PROBLEM TO WORK ON
Every line below that holds the string "screenshots" should be copied out.

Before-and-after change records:

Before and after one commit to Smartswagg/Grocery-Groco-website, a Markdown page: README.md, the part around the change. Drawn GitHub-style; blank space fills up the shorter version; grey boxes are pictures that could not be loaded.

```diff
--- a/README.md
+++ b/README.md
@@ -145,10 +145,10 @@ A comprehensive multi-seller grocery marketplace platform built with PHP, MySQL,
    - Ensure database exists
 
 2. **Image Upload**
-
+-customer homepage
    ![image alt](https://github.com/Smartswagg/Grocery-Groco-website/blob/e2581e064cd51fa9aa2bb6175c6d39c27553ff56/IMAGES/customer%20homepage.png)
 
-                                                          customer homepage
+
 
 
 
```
==
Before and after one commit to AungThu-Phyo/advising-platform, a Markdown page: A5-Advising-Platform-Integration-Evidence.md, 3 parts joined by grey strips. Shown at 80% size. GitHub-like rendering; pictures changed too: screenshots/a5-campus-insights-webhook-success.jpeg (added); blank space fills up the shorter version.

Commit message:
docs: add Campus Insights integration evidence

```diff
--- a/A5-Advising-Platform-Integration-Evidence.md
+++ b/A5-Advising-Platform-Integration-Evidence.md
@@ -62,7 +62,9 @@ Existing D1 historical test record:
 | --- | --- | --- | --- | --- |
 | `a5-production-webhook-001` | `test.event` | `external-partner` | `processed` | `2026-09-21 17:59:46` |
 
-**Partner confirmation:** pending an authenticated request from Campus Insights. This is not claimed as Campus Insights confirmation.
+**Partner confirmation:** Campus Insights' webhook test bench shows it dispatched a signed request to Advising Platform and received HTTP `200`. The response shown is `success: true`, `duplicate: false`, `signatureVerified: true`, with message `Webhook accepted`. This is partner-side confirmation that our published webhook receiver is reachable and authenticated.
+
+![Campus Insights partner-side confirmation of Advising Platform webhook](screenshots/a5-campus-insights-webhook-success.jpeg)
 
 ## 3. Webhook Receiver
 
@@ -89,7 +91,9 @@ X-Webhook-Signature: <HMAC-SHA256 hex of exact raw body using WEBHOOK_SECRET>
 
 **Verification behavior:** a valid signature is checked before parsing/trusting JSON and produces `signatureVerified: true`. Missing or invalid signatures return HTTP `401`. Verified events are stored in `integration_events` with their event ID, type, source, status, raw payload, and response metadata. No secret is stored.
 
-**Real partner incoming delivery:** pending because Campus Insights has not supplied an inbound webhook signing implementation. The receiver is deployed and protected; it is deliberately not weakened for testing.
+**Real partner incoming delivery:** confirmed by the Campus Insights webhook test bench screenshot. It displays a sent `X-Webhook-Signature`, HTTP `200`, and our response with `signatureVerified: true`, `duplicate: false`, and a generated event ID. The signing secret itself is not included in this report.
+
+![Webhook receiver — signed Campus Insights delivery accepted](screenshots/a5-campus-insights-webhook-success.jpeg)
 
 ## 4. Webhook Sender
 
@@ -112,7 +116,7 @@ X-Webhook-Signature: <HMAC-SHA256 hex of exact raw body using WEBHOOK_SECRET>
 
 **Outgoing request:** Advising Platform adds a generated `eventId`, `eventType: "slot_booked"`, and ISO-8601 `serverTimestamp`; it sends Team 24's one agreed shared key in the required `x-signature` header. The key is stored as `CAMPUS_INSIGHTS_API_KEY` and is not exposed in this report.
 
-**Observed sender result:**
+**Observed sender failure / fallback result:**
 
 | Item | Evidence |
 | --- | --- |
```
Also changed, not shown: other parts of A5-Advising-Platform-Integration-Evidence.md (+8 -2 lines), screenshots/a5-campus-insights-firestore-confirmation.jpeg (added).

RESPONSE TO THE EXERCISE
Before and after one commit to AungThu-Phyo/advising-platform, a Markdown page: A5-Advising-Platform-Integration-Evidence.md, 3 parts joined by grey strips. Shown at 80% size. GitHub-like rendering; pictures changed too: screenshots/a5-campus-insights-webhook-success.jpeg (added); blank space fills up the shorter version.
+![Campus Insights partner-side confirmation of Advising Platform webhook](screenshots/a5-campus-insights-webhook-success.jpeg)
+![Webhook receiver — signed Campus Insights delivery accepted](screenshots/a5-campus-insights-webhook-success.jpeg)
Also changed, not shown: other parts of A5-Advising-Platform-Integration-Evidence.md (+8 -2 lines), screenshots/a5-campus-insights-firestore-confirmation.jpeg (added).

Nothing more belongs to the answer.